The trailer for The Land depicts a coming-of-age tale where precarious decision-making throws a group of adolescents headfirst into the street life. A portion of the accompanying soundtrack has rap stars attempting to detail the movie’s plot while making effective music in the process, an idea that works to varying degrees. While “Paid” is a far cry from Pusha T’s acclaimed edgy aesthetic, this upbeat ode to the come up succeeds with even Jeremih’s usually insufferable harmonies coming off as tolerable. On the other hand, “Figure it Out” has little to no redeemable value from Kanye West’s intentionally off-key vocals to French Montana’s mediocre abilities in the booth. The song also features Nas whose performance sounds uninspired and forced, meanwhile the dramatic drum-free “This Bitter Land” has he and Erykah Badu aimlessly lamenting the current state of America over violins.

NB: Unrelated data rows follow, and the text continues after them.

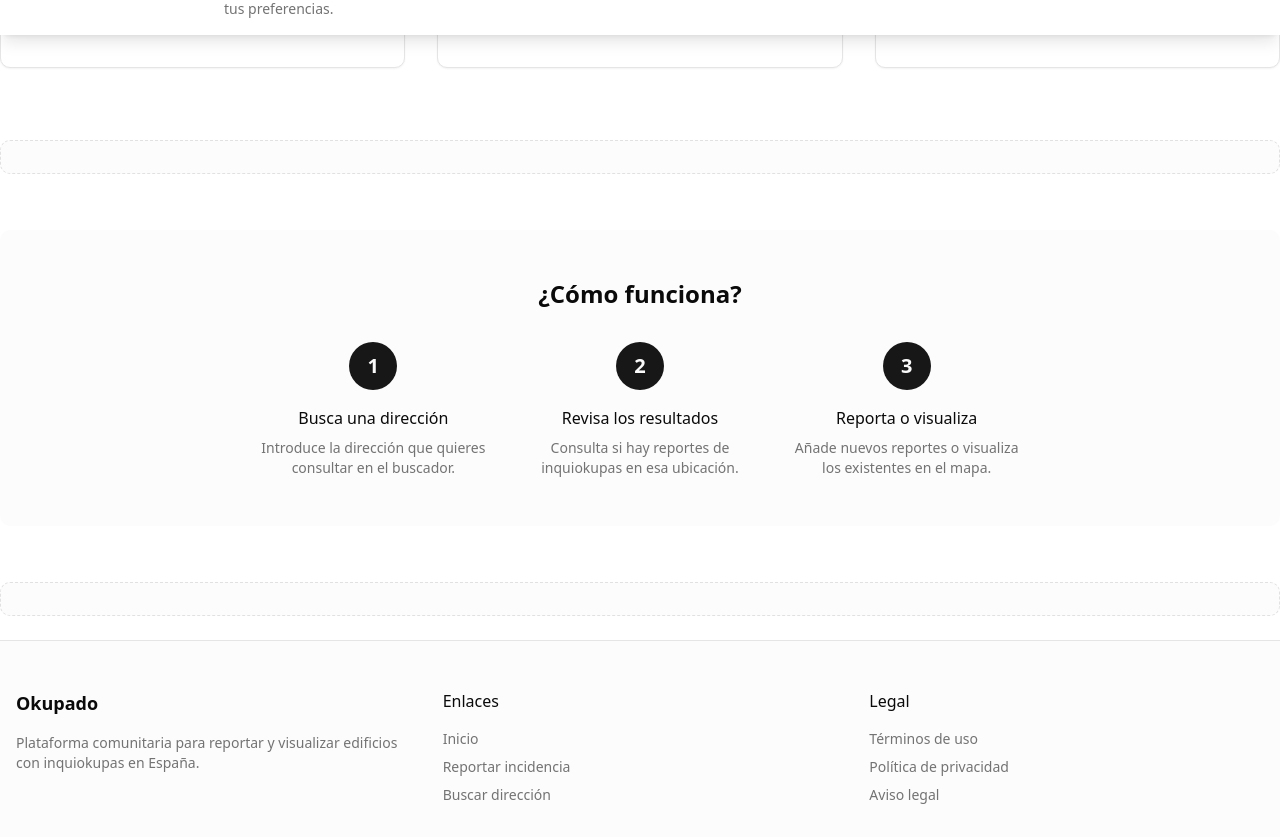
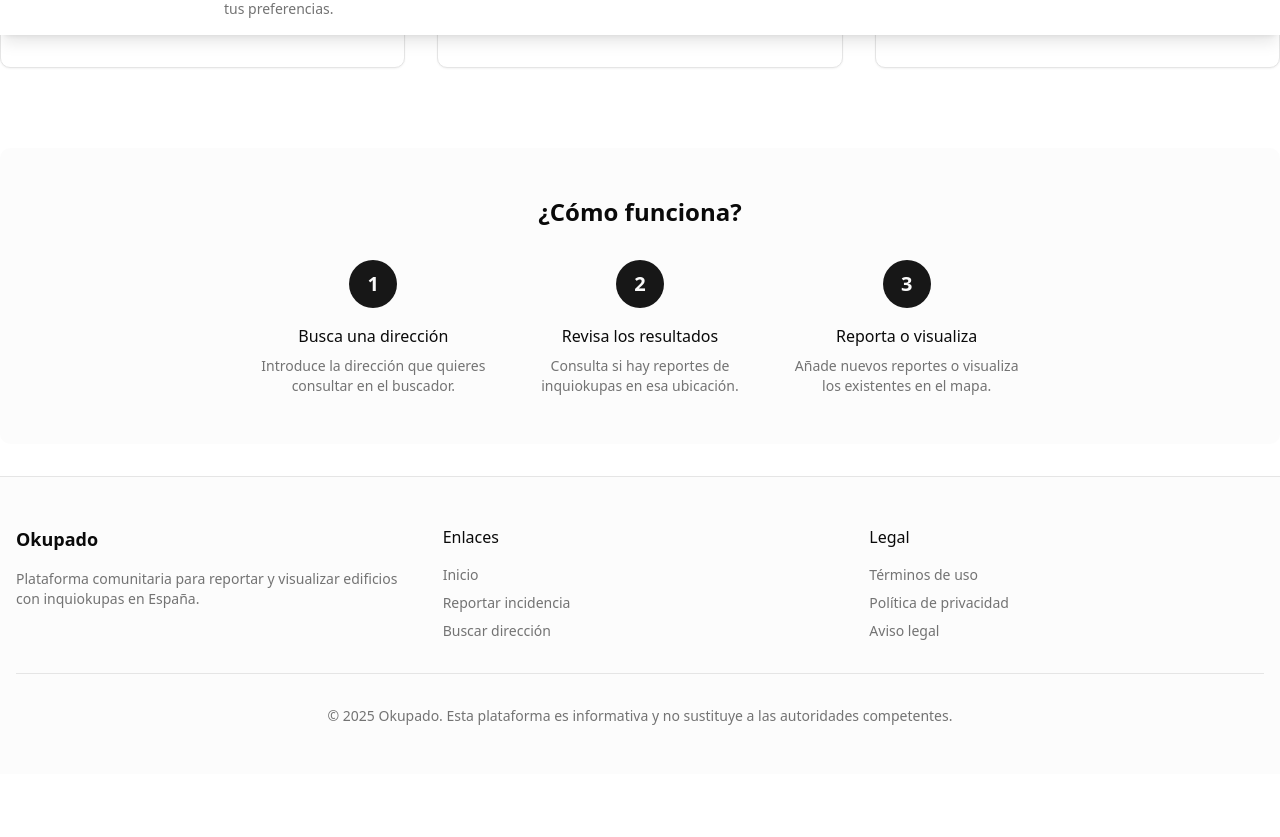
Before and after one commit to SapeSolutions2025/okupado, a Next.js app: page / in a window 1280 px wide. Shown: the part 765-1602 px from the top of the page. After the commit the page ends 1539 px from the top, so only its background shows below. Built offline with nearby package versions, Linux system fonts and the light colour scheme.

Commit message:
Comment out Ads components in multiple pages for temporary removal of advertisements

```diff
--- a/app/page.tsx
+++ b/app/page.tsx
@@ -49,8 +49,8 @@ export default function Home() {
         </div>
       </section>
 
-      <Ads className="container mx-auto px-0 py-6" dataSlot='8609650589'/>
-
+{/*       <Ads className="container mx-auto px-0 py-6" dataSlot='8609650589'/>
+ */}
       <section className="container mx-auto px-4 py-12 bg-muted/30 rounded-lg my-8">
         <div className="max-w-3xl mx-auto text-center">
           <h2 className="text-2xl font-bold mb-4">¿Cómo funciona?</h2>
@@ -86,8 +86,8 @@ export default function Home() {
         </div>
       </section>
 
-      <Ads className="container mx-auto px-0 py-6" dataSlot='6389346195'/>
-
+{/*       <Ads className="container mx-auto px-0 py-6" dataSlot='6389346195'/>
+ */}
       <Footer />
     </main>
   )
--- a/app/reportar/page.tsx
+++ b/app/reportar/page.tsx
@@ -37,9 +37,9 @@ export default function ReportarPage() {
       <Header />
       <div className="grid grid-cols-1 lg:grid-cols-12 gap-6">
         {/* Columna izquierda para publicidad */}
-        <div className="lg:col-span-2 lg:min-h-[800px] flex">
+     {/*    <div className="lg:col-span-2 lg:min-h-[800px] flex">
           <Ads fullHeight className="w-full" dataSlot='5076264520'/>
-        </div>
+        </div> */}
 
         {/* Columna central para el formulario */}
         <div className="lg:col-span-8">
@@ -47,9 +47,9 @@ export default function ReportarPage() {
         </div>
 
         {/* Columna derecha para publicidad */}
-        <div className="lg:col-span-2 lg:min-h-[800px] flex">
+      {/*   <div className="lg:col-span-2 lg:min-h-[800px] flex">
           <Ads fullHeight className="w-full" dataSlot='4670405573' />
-        </div>
+        </div> */}
       </div>
     </div>
   )
--- a/components/busqueda-page-client.tsx
+++ b/components/busqueda-page-client.tsx
@@ -244,9 +244,9 @@ export function BusquedaPageClient({
           <>
             <TabsContent value="resultados" className="space-y-6">
               <div className="grid grid-cols-1 lg:grid-cols-4 gap-6 min-h-[800px]">
-                <div className="lg:col-span-1">
+               {/*  <div className="lg:col-span-1">
                   <Ads fullHeight className="h-full" dataSlot='4405346533'/>
-                </div>
+                </div> */}
 
                 <div className="lg:col-span-3">
                   <ResultadosSuspense
@@ -271,9 +271,9 @@ export function BusquedaPageClient({
           lastQuery.current && (
             <div className="min-h-[800px]">
               <div className="grid grid-cols-1 lg:grid-cols-4 gap-6 min-h-[800px]">
-                <div className="lg:col-span-1">
+              {/*   <div className="lg:col-span-1">
                   <Ads fullHeight className="h-full" dataSlot='9731160560'/>
-                </div>
+                </div> */}
 
                 <div className="lg:col-span-3">
                   <ResultadosBusqueda
```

The film’s title more than likely serves as a nickname for its backdrop of Cleveland, so it’s a given the soundtrack features acts from the Midwest metropolis. Formerly associated with Internet hopefuls Fly.Union, Jerreau presently pushes the envelope as a solo act with ”Looking for Something” allowing him to branch out completely devoid of prior restrictions. It also comes as no surprise that acquired taste Machine Gun Kelly makes appearances both on screen and with this compilation. “Dopeman” finds the wild boy trying his hand at a turnt rap-rock anthem, one that actually functions well enough in our current climate to possibly make a lane for an MGK resurgence. Native Clevelander and relative newcomer Ezzy also wears dual hats of actor and MC, with the promising “Goodbye” showing a potential for stardom despite its homage to the blueprint already laid by J. Cole.
Not only a celebration of the city popularized by LeBron James and Bone Thugs-N-Harmony (with Ohio’s own Stalley and Alina Baraz also making contributions), The Land and its soundtrack also provide a steady platform for Mass Appeal’s acts to shine. Dave East uses “Bag” as yet another means of building his name from the ground up representing the next generation of New York, while Fashawn remains steeped in West Coast low-riding tradition on “Cisco’s Theme.” In the end, it’s still yet to be determined exactly where Nas is musically in 2016, but he succeeds as one of the leading creative minds behind this fictional story that bridges the gaps between different regions.